Companies that think government accounting involves a slight variation from commercial business are incorrect. Through voluminous and ever-changing requirements, provisions that many contracts carry are understood and solutions are readily available for such components as: FAR compliance, Wage Determination (Service Contract Act/Davis Bacon), ACRN, Wide Area Workflow, Forms: DD250, SF 134/1035, 294/295, 1443 (Progress Payments). Regulations that slice across all contract types that are always considered: DCAA audit, Incurred Cost Submissions, Government Property tracking, Materials Control, Effective labor rate control, etc. Government contractors must comply with criteria above requirements promulgated by the Financial Accounting Standards Board.
2. Building a system around an specific individual
As government contractors grow, they “streamline” the accounting process to improve compliance and may hire a mid or C-level accountant to implement and maintain a system.
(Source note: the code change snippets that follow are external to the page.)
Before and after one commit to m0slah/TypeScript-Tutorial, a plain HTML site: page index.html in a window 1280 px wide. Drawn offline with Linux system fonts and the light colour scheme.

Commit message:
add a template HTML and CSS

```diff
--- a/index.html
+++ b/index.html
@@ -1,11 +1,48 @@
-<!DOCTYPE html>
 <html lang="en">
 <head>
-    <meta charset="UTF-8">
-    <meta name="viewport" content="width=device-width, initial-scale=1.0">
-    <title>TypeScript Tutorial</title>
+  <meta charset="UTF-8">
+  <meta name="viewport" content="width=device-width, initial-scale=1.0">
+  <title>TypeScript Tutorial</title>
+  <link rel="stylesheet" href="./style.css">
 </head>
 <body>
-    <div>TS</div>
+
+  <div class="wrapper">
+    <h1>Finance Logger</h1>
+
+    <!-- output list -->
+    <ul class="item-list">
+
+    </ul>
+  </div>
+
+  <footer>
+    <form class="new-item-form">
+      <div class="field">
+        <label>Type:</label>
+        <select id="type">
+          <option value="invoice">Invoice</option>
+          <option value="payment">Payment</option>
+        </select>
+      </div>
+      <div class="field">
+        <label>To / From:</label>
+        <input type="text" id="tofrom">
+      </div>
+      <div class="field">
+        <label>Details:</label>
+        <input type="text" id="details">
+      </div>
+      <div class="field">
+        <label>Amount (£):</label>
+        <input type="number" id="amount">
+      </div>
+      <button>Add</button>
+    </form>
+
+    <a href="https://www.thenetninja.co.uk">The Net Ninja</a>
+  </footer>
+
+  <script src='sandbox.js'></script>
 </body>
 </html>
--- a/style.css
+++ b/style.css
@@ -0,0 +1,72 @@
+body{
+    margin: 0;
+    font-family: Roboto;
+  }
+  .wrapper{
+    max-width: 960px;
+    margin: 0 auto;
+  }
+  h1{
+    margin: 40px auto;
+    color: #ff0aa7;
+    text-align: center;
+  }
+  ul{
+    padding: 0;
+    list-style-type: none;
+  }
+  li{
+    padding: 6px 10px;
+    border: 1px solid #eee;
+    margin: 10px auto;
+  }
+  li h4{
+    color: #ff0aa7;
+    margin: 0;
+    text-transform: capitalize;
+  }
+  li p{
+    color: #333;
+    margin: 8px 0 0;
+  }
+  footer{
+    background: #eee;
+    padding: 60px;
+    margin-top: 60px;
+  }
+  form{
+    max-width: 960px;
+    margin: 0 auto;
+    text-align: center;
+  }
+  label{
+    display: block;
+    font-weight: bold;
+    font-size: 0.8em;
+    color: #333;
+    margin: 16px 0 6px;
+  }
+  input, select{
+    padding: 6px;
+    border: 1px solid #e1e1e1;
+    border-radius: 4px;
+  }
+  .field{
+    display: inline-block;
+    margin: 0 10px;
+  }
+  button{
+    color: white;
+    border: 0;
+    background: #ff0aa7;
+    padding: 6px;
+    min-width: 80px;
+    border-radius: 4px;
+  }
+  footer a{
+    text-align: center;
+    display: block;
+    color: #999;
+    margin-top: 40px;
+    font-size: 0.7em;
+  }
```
A question companies should ask, assuming it is financially possible, is how that system can be maintained if the key individual(s) leaves the business or is debilitated.
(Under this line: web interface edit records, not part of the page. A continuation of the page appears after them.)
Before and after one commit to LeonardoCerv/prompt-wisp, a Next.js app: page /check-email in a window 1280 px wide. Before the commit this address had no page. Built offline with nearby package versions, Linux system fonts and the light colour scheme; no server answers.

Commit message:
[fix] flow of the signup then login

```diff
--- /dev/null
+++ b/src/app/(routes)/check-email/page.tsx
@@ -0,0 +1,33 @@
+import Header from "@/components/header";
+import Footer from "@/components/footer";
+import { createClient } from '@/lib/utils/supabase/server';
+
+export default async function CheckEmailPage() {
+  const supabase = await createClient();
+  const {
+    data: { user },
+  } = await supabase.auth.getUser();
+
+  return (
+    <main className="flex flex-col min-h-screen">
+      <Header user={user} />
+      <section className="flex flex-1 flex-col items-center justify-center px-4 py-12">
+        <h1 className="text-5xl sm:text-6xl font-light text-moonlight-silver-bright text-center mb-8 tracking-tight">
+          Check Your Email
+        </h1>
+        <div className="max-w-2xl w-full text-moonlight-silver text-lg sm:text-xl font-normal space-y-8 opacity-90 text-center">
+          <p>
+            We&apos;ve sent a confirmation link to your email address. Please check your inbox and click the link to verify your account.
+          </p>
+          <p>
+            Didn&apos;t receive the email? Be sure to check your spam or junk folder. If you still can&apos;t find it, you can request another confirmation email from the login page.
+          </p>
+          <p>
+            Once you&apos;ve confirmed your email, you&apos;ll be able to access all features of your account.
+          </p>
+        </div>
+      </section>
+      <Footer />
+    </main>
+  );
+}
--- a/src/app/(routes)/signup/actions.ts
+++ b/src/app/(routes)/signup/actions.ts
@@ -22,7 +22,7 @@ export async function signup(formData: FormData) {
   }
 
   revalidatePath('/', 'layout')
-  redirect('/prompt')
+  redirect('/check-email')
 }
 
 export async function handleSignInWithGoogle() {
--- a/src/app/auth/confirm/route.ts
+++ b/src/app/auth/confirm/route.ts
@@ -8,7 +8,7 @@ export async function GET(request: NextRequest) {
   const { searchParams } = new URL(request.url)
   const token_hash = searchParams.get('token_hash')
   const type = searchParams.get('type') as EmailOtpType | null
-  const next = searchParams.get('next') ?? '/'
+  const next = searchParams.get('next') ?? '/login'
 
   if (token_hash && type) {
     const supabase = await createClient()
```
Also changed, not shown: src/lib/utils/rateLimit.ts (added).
3. Failure to "keep up"
Government contractors face a multitude of challenges in their battles to win business and remain profitable. Budget reductions, fierce competition, and demanding contract benchmarks weighed heavily on net income in recent years. Given these uncontrollable factors, contractors with a vision strive to master the areas that can be influenced, but it’s much easier said than done. Companies need to anticipate and implement systems, policies and procedures designed to support compliance with changing requirements.
4. Lack of properly trained personnel
The entire system is compromised if data is wrong, entered into the system improperly, or internal accounting processes are performed incorrectly. Companies need to ensure they not only have skilled personnel but also have policies and procedures to avoid mistakes and correct them properly when they occur. Personnel unfamiliar with requirements and accounting processes common to government contract accounting often undermine a company’s investment in the accounting software itself; this is why proper training is essential.
5. Waiting too long
Your company needs to operate on the assumption that it will face a rigorous government audit, with little or no advance warning. You should be ready and confident that you will "pass with flying colors." Once a company is tagged with having a noncompliant accounting system, it is very tedious, costly and time-consuming to regain the Government’s acceptance. Contracts can be terminated, new business opportunities forgone and even payments on existing contracts withheld until improvements have been made.
6. Failing to use available information
Whether its implementing a new accounting system, creating a new methodology, or adhering to new policies to comply with Government standards, having the right information available to the contractor, has little value if the contractor does not know how to leverage that information to better manage and grow the company. With innovative technology, companies are far better able to comply with government contracting regulations and utilize the new systems and practices to predict, manage, and grow their companies while remaining compliant.